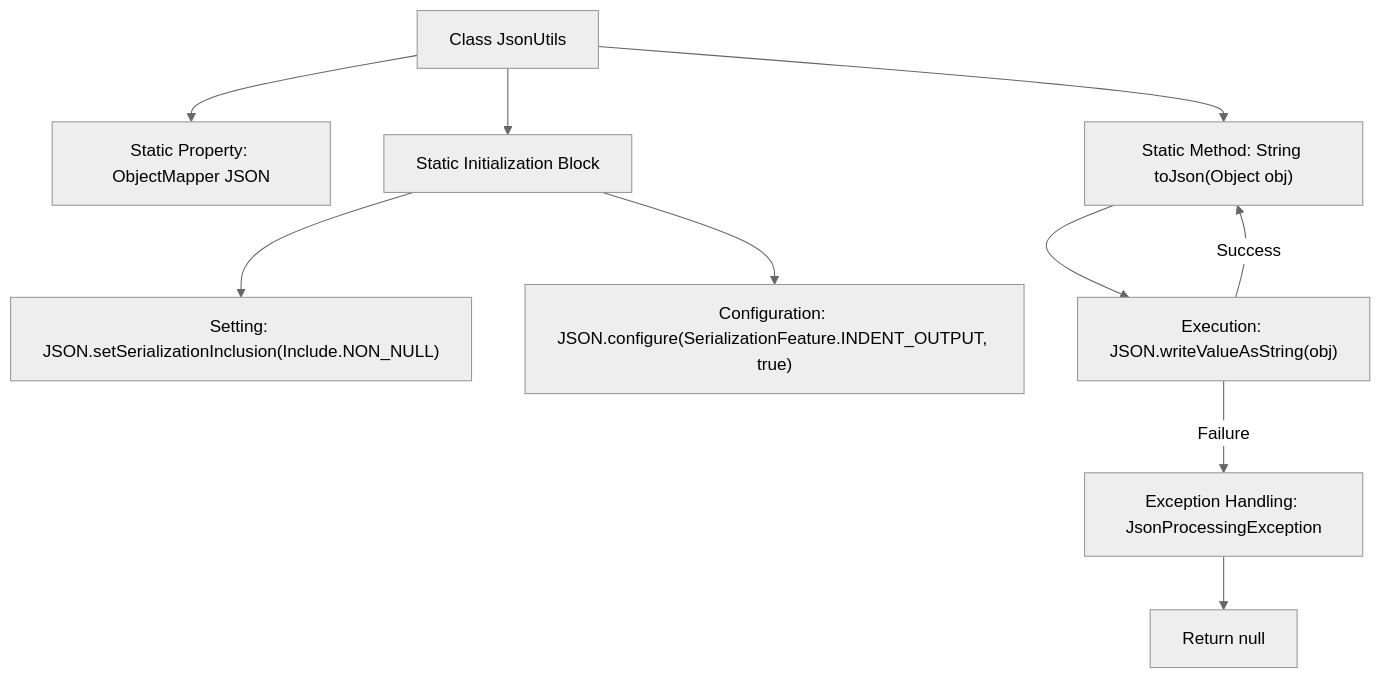
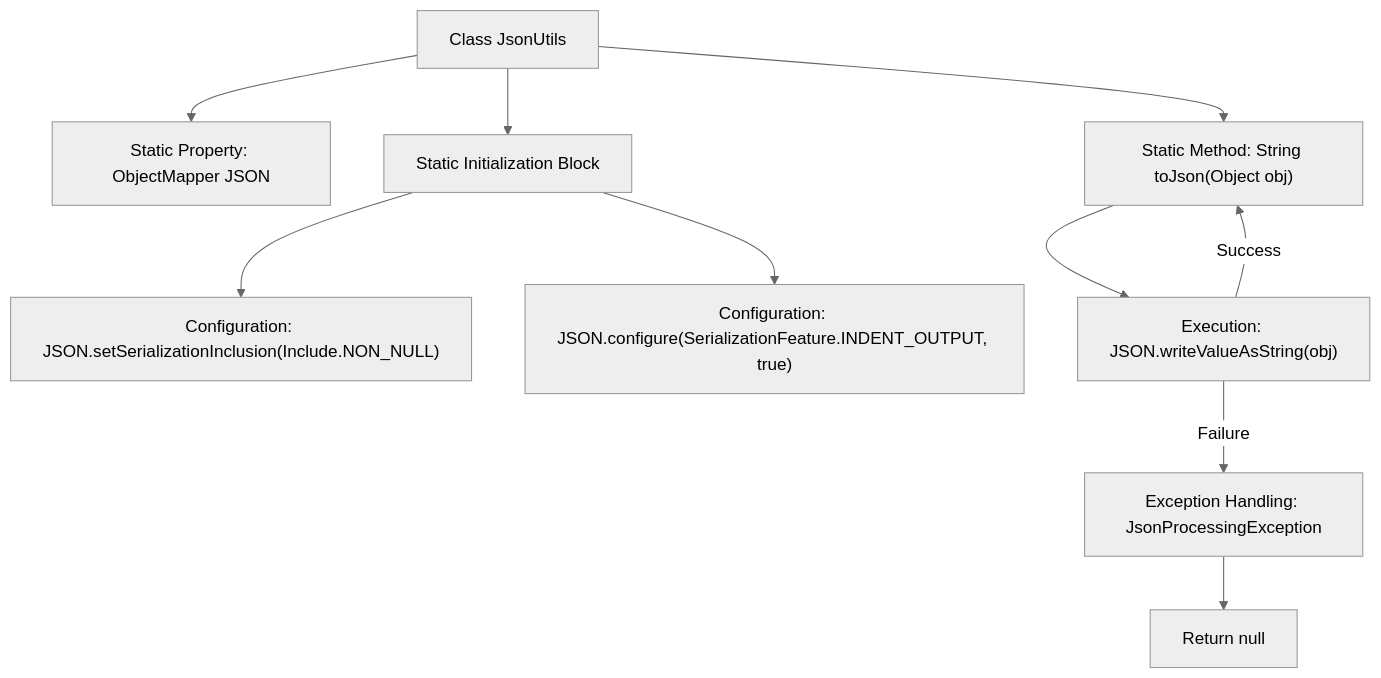
The second of 2 diagrams in docs/en/docs/src/main/java/com/github/binarywang/demo/wx/miniapp/utils/JsonUtils.md (v-wjrong/rongwj666_weixin-java-miniapp-demo), drawn with Mermaid (neutral theme) before and after one commit. The commit also changed other lines of this file and 37 other files, not shown here.

````diff
--- a/docs/en/docs/src/main/java/com/github/binarywang/demo/wx/miniapp/utils/JsonUtils.md
+++ b/docs/en/docs/src/main/java/com/github/binarywang/demo/wx/miniapp/utils/JsonUtils.md
@@ -58,22 +58,22 @@
 ```mermaid
 graph TD
     A["Class JsonUtils"]
     B["Static Property: ObjectMapper JSON"]
     C["Static Initialization Block"]
-    D["Setting: JSON.setSerializationInclusion(Include.NON_NULL)"]
+    D["Configuration: JSON.setSerializationInclusion(Include.NON_NULL)"]
     E["Configuration: JSON.configure(SerializationFeature.INDENT_OUTPUT, true)"]
     F["Static Method: String toJson(Object obj)"]
     G["Execution: JSON.writeValueAsString(obj)"]
     H["Exception Handling: JsonProcessingException"]
     I["Return null"]
 
     A --> B
     A --> C
     C --> D
     C --> E
     A --> F
     F --> G
     G -->|Success| F
     G -->|Failure| H
     H --> I
 ```
````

## Your goal
Could you copy every line from the records that mentions the word "Include"?

## Task output
-    D["Setting: JSON.setSerializationInclusion(Include.NON_NULL)"]
+    D["Configuration: JSON.setSerializationInclusion(Include.NON_NULL)"]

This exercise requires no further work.